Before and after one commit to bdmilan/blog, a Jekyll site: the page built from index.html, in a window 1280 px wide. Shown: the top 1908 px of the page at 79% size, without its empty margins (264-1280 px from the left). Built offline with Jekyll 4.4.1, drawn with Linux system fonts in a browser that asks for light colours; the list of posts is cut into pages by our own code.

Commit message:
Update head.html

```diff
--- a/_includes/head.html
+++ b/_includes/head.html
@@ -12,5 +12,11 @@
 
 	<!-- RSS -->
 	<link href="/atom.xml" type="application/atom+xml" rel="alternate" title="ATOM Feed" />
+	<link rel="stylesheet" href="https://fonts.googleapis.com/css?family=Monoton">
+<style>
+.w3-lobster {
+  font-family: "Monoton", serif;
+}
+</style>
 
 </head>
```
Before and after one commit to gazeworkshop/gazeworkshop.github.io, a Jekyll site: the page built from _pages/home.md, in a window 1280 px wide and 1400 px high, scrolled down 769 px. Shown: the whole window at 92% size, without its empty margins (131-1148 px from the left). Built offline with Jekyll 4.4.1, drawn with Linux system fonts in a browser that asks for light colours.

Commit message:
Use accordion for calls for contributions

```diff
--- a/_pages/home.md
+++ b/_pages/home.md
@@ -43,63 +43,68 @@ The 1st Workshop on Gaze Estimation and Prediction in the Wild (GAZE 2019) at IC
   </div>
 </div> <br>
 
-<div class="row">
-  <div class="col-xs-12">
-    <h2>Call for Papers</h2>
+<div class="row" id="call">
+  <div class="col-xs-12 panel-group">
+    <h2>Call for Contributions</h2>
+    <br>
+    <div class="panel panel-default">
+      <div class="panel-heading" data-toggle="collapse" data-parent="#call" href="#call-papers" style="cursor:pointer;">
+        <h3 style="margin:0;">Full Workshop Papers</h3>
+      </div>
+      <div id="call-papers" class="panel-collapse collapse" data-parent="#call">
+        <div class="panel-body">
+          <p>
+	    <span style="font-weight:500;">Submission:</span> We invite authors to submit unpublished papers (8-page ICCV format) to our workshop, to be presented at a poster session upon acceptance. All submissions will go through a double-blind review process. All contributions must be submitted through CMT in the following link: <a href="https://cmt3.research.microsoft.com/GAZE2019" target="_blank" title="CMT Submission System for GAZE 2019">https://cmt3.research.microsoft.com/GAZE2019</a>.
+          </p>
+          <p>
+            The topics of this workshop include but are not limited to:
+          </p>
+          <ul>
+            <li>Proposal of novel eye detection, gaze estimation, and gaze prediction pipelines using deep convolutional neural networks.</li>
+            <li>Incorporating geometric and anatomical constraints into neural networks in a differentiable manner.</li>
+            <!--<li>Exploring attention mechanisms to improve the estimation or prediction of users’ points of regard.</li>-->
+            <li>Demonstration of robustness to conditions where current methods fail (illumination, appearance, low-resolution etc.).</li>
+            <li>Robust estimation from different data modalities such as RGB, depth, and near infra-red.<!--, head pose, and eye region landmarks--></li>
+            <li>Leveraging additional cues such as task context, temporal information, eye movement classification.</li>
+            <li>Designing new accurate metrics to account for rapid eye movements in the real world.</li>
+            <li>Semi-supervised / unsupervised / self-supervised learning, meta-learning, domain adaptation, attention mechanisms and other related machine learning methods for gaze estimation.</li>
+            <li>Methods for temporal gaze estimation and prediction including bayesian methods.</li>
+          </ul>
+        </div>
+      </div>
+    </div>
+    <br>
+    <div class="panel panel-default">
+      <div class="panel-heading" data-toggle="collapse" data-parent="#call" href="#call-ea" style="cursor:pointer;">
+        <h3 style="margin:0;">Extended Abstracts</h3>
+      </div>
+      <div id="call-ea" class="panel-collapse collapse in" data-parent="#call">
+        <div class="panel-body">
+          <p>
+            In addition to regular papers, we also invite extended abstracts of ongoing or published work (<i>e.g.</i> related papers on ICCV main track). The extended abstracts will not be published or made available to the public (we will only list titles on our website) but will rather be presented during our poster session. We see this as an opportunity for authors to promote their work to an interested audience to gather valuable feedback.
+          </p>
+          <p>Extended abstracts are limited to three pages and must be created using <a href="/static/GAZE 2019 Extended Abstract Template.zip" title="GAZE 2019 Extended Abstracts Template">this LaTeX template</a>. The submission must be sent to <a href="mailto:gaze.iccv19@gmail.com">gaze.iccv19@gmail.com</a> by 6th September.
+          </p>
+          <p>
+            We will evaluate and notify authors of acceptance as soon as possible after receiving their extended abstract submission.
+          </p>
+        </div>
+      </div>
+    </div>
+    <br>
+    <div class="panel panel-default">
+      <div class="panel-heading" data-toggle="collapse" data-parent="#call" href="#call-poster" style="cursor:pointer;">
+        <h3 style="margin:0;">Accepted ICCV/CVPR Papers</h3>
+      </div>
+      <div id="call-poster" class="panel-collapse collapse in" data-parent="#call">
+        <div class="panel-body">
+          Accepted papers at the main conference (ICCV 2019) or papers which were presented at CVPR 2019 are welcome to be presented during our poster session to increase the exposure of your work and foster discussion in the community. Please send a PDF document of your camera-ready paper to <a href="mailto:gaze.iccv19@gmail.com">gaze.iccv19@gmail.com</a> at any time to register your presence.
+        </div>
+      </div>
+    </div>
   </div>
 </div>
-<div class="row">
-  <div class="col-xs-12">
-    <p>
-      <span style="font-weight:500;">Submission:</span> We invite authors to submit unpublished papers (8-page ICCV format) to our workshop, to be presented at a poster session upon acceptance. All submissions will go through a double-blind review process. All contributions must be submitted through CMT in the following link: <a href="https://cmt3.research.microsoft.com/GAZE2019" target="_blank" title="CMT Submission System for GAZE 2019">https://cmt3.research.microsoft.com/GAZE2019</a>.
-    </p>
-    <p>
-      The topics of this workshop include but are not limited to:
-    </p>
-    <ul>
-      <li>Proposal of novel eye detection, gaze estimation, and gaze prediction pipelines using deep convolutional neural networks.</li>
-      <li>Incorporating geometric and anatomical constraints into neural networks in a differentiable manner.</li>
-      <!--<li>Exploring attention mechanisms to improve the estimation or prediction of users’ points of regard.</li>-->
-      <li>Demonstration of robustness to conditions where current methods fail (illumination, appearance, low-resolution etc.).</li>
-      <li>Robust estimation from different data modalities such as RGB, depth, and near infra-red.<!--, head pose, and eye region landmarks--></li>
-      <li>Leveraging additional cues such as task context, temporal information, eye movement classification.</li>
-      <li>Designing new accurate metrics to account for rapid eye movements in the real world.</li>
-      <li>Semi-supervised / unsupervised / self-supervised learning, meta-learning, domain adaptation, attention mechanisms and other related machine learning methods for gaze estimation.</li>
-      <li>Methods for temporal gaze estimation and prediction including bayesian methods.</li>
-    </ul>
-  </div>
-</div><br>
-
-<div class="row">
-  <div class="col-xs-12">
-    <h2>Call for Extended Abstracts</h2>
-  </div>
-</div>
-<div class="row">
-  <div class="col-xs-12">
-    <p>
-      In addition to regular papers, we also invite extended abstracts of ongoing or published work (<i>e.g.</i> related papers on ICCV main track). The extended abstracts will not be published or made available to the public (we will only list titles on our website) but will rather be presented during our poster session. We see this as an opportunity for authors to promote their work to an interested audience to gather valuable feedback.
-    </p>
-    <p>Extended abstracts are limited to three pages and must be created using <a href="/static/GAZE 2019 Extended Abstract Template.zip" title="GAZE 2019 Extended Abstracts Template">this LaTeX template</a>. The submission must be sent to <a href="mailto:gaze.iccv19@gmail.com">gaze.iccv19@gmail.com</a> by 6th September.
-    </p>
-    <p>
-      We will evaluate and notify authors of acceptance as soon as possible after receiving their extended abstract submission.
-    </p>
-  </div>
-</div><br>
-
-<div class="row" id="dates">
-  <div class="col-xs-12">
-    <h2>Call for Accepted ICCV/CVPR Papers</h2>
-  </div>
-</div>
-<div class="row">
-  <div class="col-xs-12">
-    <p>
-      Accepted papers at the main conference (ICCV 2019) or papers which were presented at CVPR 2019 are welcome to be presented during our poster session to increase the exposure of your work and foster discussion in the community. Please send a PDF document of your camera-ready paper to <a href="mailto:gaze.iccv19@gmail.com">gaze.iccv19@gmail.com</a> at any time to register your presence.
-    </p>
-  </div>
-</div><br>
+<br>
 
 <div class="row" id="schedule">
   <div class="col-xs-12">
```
※ ※ ※
Instructions to follow » Say how many lines in the entries contain the string "home", and leave out everything else.

Result below » 3